In 2004 I moved back to Israel after living in Seattle. I met my wife who is Israeli and got married in 2005. We now have three kids. Karen age 8. Romy age 5 and Eytan who is 5 months old. My kids were all born in Beersheva, Israel in the Negev region of Southern Israel where we’ve lived for the past 10 years.

I like to to say that I love living here. It’s warm enough to wear shorts most of the year, the people here are very warm in a way I haven’t seen in any of my travels to other countries. The economy is doing well. I’ve had the same job in marketing for the past 10 years. Our country is the size of NJ if not smaller so everything is within a day’s drive. No plane rides necessary to see family and friends. The education system and health care is very good and also much more affordable than many other Western countries.

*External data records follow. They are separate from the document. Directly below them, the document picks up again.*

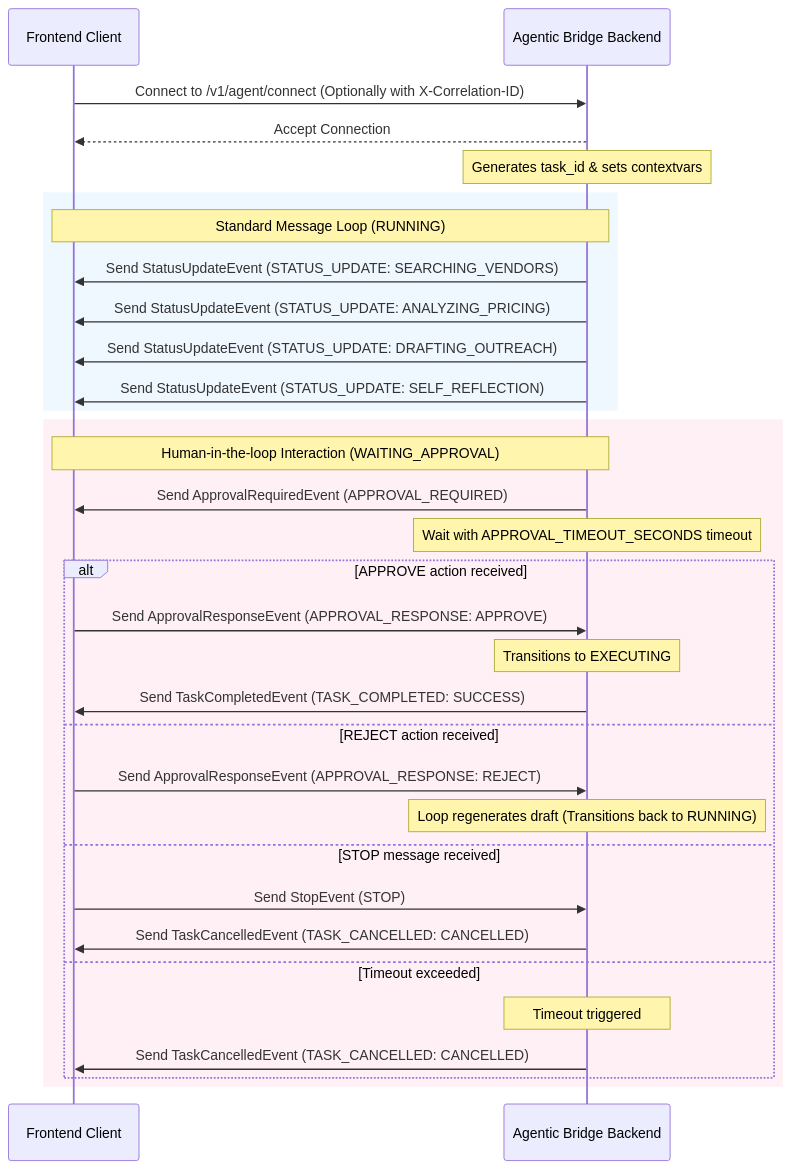
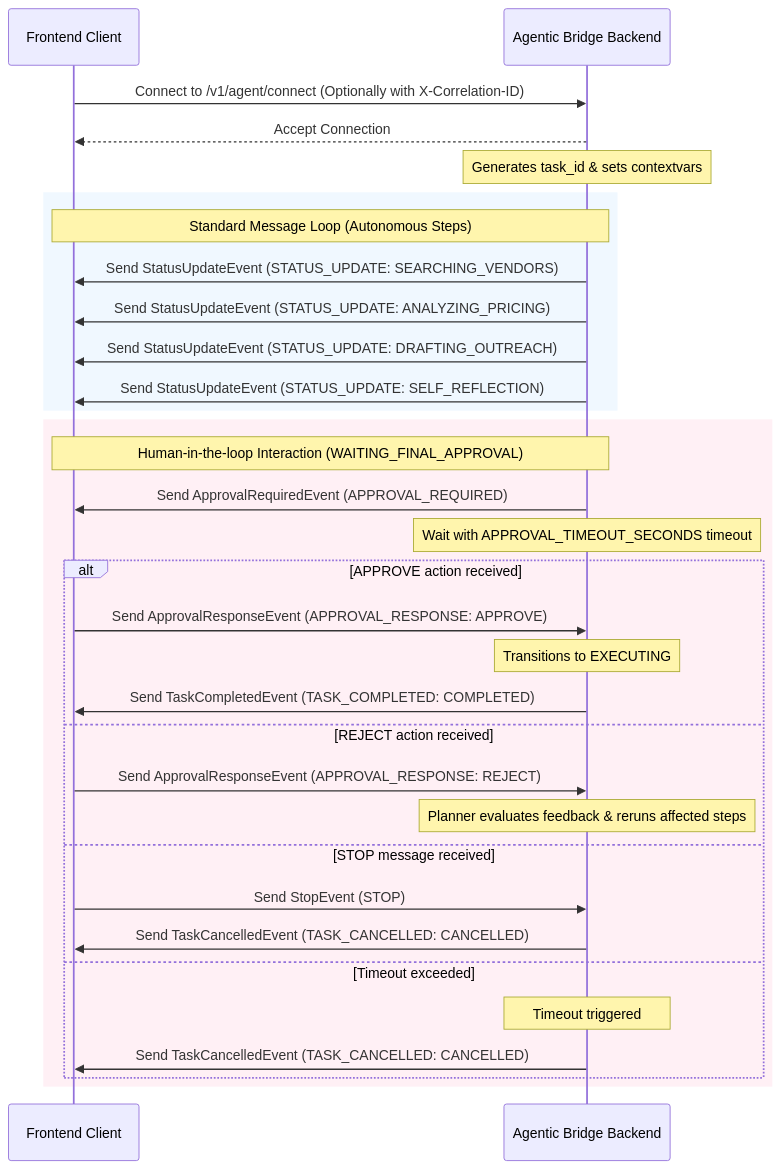
The second of 2 diagrams in backend/docs/websocket-architecture.md (devindersingh79904/agentic-communication-bridge), drawn with Mermaid before and after one commit. The commit also changed other lines of this file and 10 other files, not shown here.

Commit message:
refactor: rename task success state to COMPLETED and update human-in-the-loop transition nomenclature

````diff
--- a/backend/docs/websocket-architecture.md
+++ b/backend/docs/websocket-architecture.md
@@ -62,37 +59,37 @@
 ```mermaid
 sequenceDiagram
     participant Client as Frontend Client
     participant Server as Agentic Bridge Backend
     
     Client->>Server: Connect to /v1/agent/connect (Optionally with X-Correlation-ID)
     Server-->>Client: Accept Connection
     Note over Server: Generates task_id & sets contextvars
     
     rect rgb(240, 248, 255)
-        Note over Server, Client: Standard Message Loop (RUNNING)
+        Note over Server, Client: Standard Message Loop (Autonomous Steps)
         Server->>Client: Send StatusUpdateEvent (STATUS_UPDATE: SEARCHING_VENDORS)
         Server->>Client: Send StatusUpdateEvent (STATUS_UPDATE: ANALYZING_PRICING)
         Server->>Client: Send StatusUpdateEvent (STATUS_UPDATE: DRAFTING_OUTREACH)
         Server->>Client: Send StatusUpdateEvent (STATUS_UPDATE: SELF_REFLECTION)
     end
 
     rect rgb(255, 240, 245)
-        Note over Server, Client: Human-in-the-loop Interaction (WAITING_APPROVAL)
+        Note over Server, Client: Human-in-the-loop Interaction (WAITING_FINAL_APPROVAL)
         Server->>Client: Send ApprovalRequiredEvent (APPROVAL_REQUIRED)
         Note over Server: Wait with APPROVAL_TIMEOUT_SECONDS timeout
         alt APPROVE action received
             Client->>Server: Send ApprovalResponseEvent (APPROVAL_RESPONSE: APPROVE)
             Note over Server: Transitions to EXECUTING
-            Server->>Client: Send TaskCompletedEvent (TASK_COMPLETED: SUCCESS)
+            Server->>Client: Send TaskCompletedEvent (TASK_COMPLETED: COMPLETED)
         else REJECT action received
             Client->>Server: Send ApprovalResponseEvent (APPROVAL_RESPONSE: REJECT)
-            Note over Server: Loop regenerates draft (Transitions back to RUNNING)
+            Note over Server: Planner evaluates feedback & reruns affected steps
         else STOP message received
             Client->>Server: Send StopEvent (STOP)
             Server->>Client: Send TaskCancelledEvent (TASK_CANCELLED: CANCELLED)
         else Timeout exceeded
             Note over Server: Timeout triggered
             Server->>Client: Send TaskCancelledEvent (TASK_CANCELLED: CANCELLED)
         end
     end
 ```
````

But some times life here can be challenging too. Israel lives in a dangerous neighborhood. We are surrounded by some countries like Egypt and Jordan who we have peace with and others like Syria and Iran who don’t like us at all. We also have many Arabs living in Israel and some of them don’t like us either. Israel is home to around 2 million Arabs that enjoy the same freedoms as Israeli citizens that I do. There are zero Arab/Muslim countries where Jews live in big numbers and enjoy the same security and freedom that the Arabs have here.

Israel is the one country in the The Middle East that, like America, stands for democracy, freedom of religion and the equality of all people. Many of our neighboring countries do not share that vision.

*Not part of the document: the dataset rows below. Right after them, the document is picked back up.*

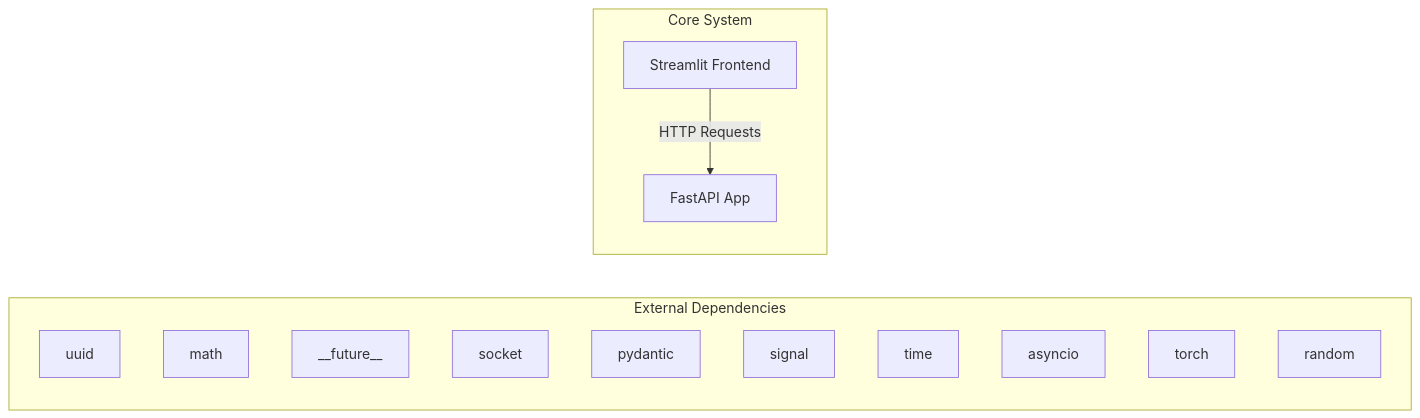
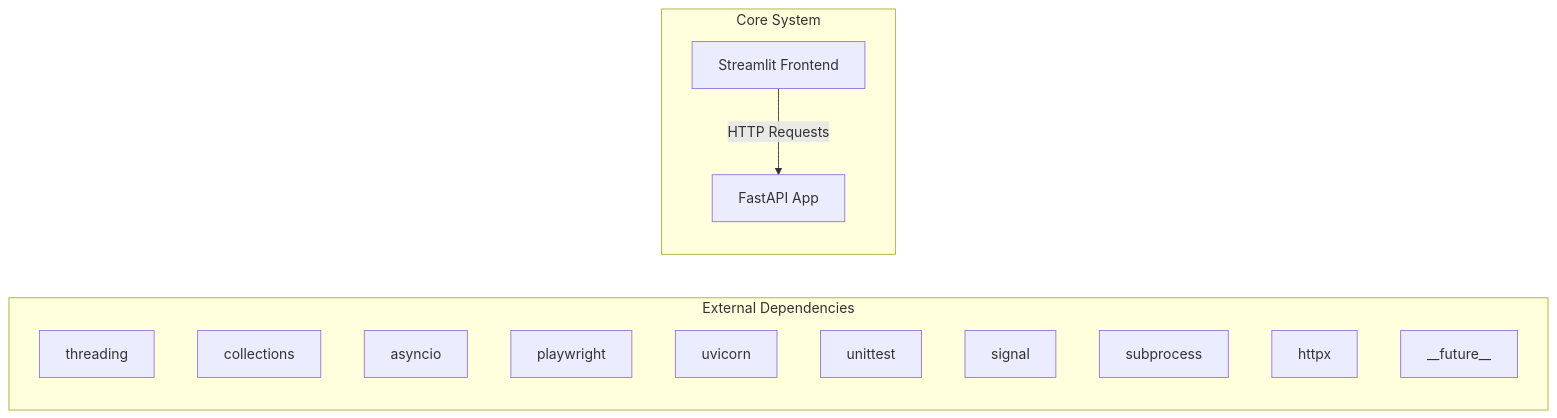
The first of 2 diagrams in docs/architecture.md (NITISH-R-G/rag-context-optimizer), drawn with Mermaid before and after one commit. The commit also changed 1 other file, not shown here.

Commit message:
docs: auto-update repository knowledge, architecture diagrams, and documentation

````diff
--- a/docs/architecture.md
+++ b/docs/architecture.md
@@ -7,20 +7,20 @@
 ```mermaid
 graph LR
     subgraph External Dependencies
-        E0["uuid"]
-        E1["math"]
-        E2["__future__"]
-        E3["socket"]
-        E4["pydantic"]
-        E5["signal"]
-        E6["time"]
-        E7["asyncio"]
-        E8["torch"]
-        E9["random"]
+        E0["threading"]
+        E1["collections"]
+        E2["asyncio"]
+        E3["playwright"]
+        E4["uvicorn"]
+        E5["unittest"]
+        E6["signal"]
+        E7["subprocess"]
+        E8["httpx"]
+        E9["__future__"]
     end
     subgraph Core System
         API["FastAPI App"]
         UI["Streamlit Frontend"]
     end
     UI -->|HTTP Requests| API
 ```
````
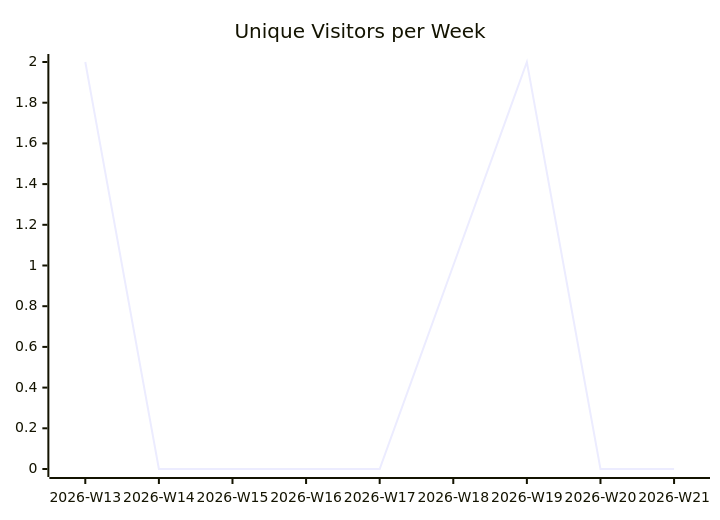
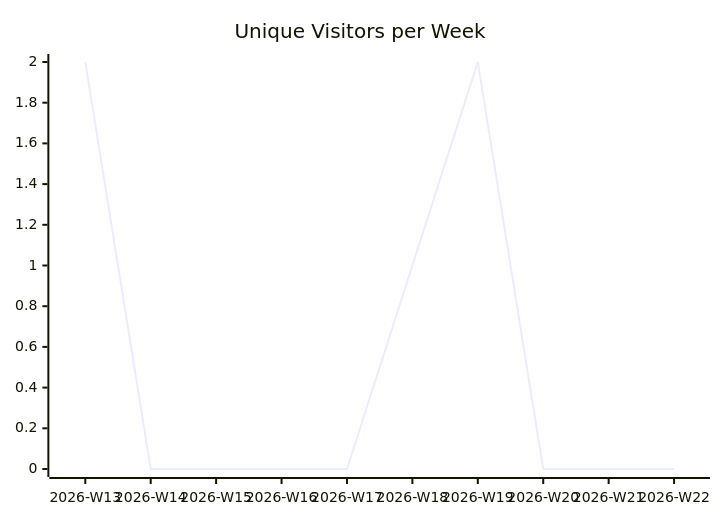
One commit to justdavis-family/github-analytics-data changed the first of 3 diagrams in karlmdavis/kxml2/README.md. Above: the diagram before and after it, drawn with Mermaid. The commit also changed other lines of this file and 190 other files, not shown here.

````diff
--- a/karlmdavis/kxml2/README.md
+++ b/karlmdavis/kxml2/README.md
@@ -5,6 +5,6 @@
 ```mermaid
 xychart-beta
   title "Unique Visitors per Week"
-  x-axis ["2026-W13", "2026-W14", "2026-W15", "2026-W16", "2026-W17", "2026-W18", "2026-W19", "2026-W20", "2026-W21"]
-  line [2, 0, 0, 0, 0, 1, 2, 0, 0]
+  x-axis ["2026-W13", "2026-W14", "2026-W15", "2026-W16", "2026-W17", "2026-W18", "2026-W19", "2026-W20", "2026-W21", "2026-W22"]
+  line [2, 0, 0, 0, 0, 1, 2, 0, 0, 0]
 ```
````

Hezbollah in Syria, Hamas in Gaza and even the PA support violence against Israel which can make our lives difficult.

This summer my family and I lived through our fourth war or military operation in my 10 years of being here.

If you’ve never heard a bomb siren at it’s loudest, seen rockets being shot at your city overhead or heard the explosions there is no way I can put in words what it’s like. The first time I went through it I was scared. Everything was new and I didn’t know what to expect. Now after having had close to 3,000 rockets fired from Gaza at my city of Beersheva alone, I’m sad to say I’m used to it. It’s still not normal to go through a war with people trying to terrorize and kill you, but at least now I know what to expect.

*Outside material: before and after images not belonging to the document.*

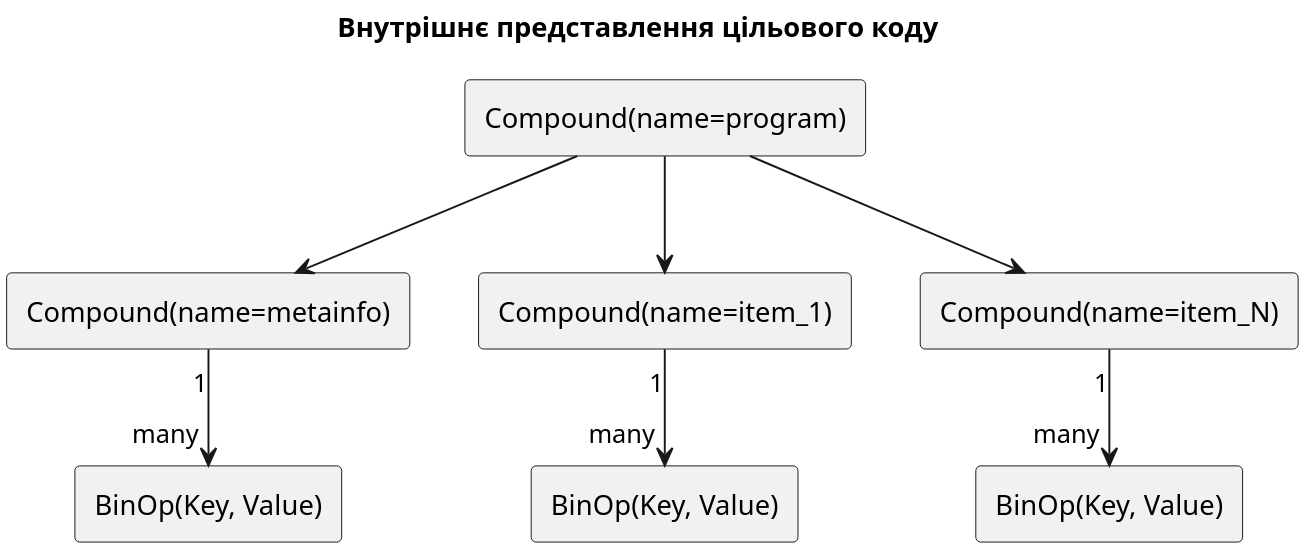
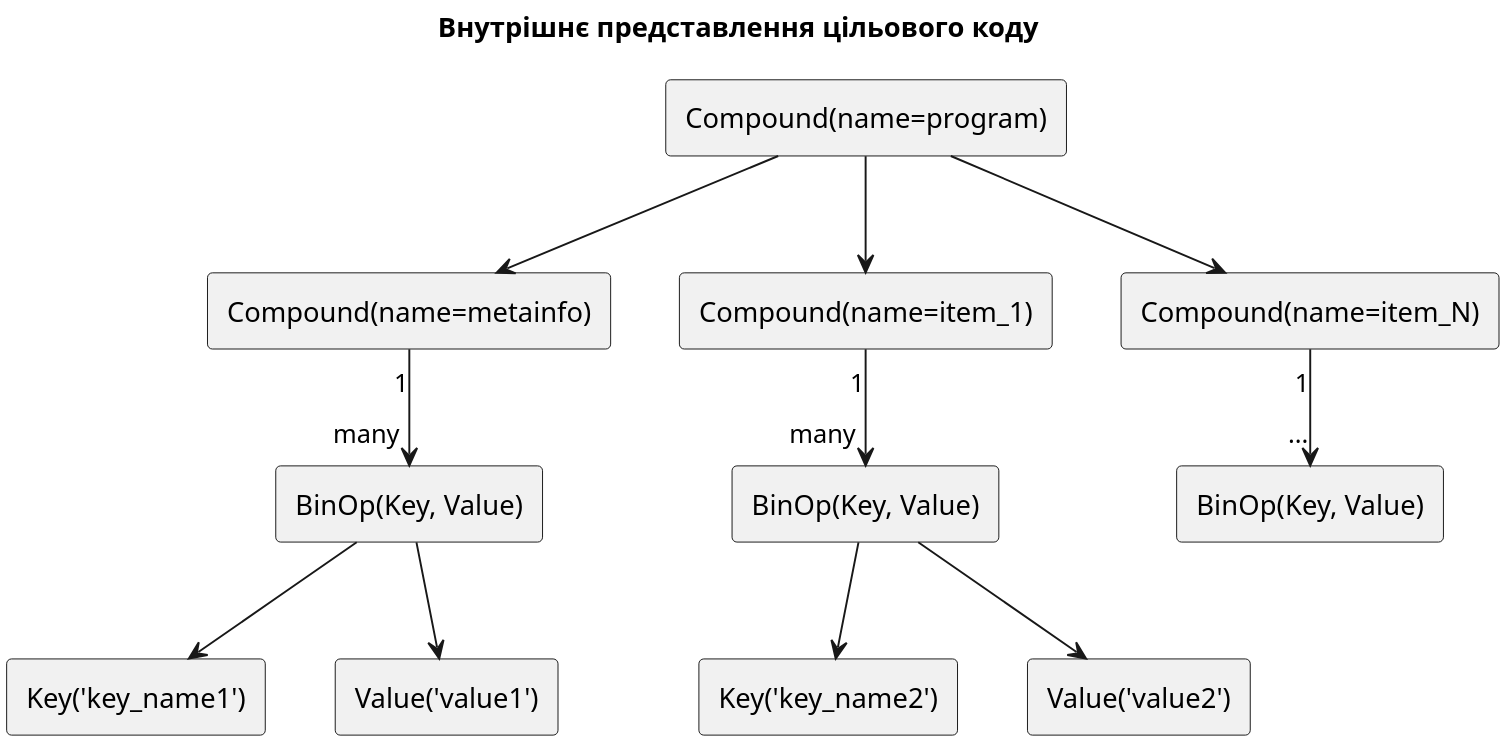
One commit to Gera3dartist/quiz_compiler changed the diagram in documentation/diagrams/code_ast_representation.puml. Above: the diagram before and after it, drawn with PlantUML. The commit also changed 8 other files, not shown here.

```diff
--- a/documentation/diagrams/code_ast_representation.puml
+++ b/documentation/diagrams/code_ast_representation.puml
@@ -1,21 +1,33 @@
 @startuml Usecases
 scale 3
 title Внутрішнє представлення цільового коду
 
 
 rectangle "Compound(name=program)" as program
 rectangle "Compound(name=metainfo)" as metainfo
 rectangle "Compound(name=item_1)" as item1
 rectangle "Compound(name=item_N)" as itemN
 rectangle "BinOp(Key, Value)" as binop0
 rectangle "BinOp(Key, Value)" as binop1
 rectangle "BinOp(Key, Value)" as binop2
+rectangle "Key('key_name1')" as key1
+rectangle "Key('key_name2')" as key2
+rectangle "Value('value1')" as value1
+rectangle "Value('value2')" as value2
+
+
+
 
 program --> metainfo
 program --> item1
 program --> itemN
 item1  "1" --> "many"  binop1
-itemN "1" --> "many" binop2
+itemN "1" --> "..." binop2
 metainfo "1" --> "many" binop0
+binop0 --> key1
+binop0 --> value1
+binop1 --> key2
+binop1 --> value2
+
 
 @enduml
```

My kids were at home all summer this year. They were supposed to be having fun at camp with their friends, but that got canceled. They should not have to live through wars, but they do. My kids and many Israeli kids are, I’m proud to say smart, happy and healthy. Maybe they’re even stronger for having lived through what they’ve gone through.

The saying I use to hear from my parents when I was growing up was:

“when I was a kid I had to walk to school in the snow, uphill both ways!”

For my kids they can tell their kids:

“when I was a kid I lived through 4 wars and over 3,000 rockets being shot at my city alone!”

Israelis often ask me: “Yoav, you and your kids have American citizenship, what are you doing living here?” By the way most Israelis love America.

My answer to them is that for the times when we have peace, I love living here. When we have war, I know that I am living here for a reason. If someone wants to take something from you know it’s worth fighting for. By living in Israel I’m a part of fighting for this country that I love and support. I could go back to the U.S., but my sense of purpose is not the same there. Here I know who I am and what I stand for.

I founded a non-profit org a few years back called 57seconds to raise awareness of the rockets being shot at civilians in Israel from Gaza. That is something I would not have done living in Seattle.

If your class has any questions for me or my family I’ll do my best to reply.

Wishing you all a peaceful, happy, healthy and successful year ahead!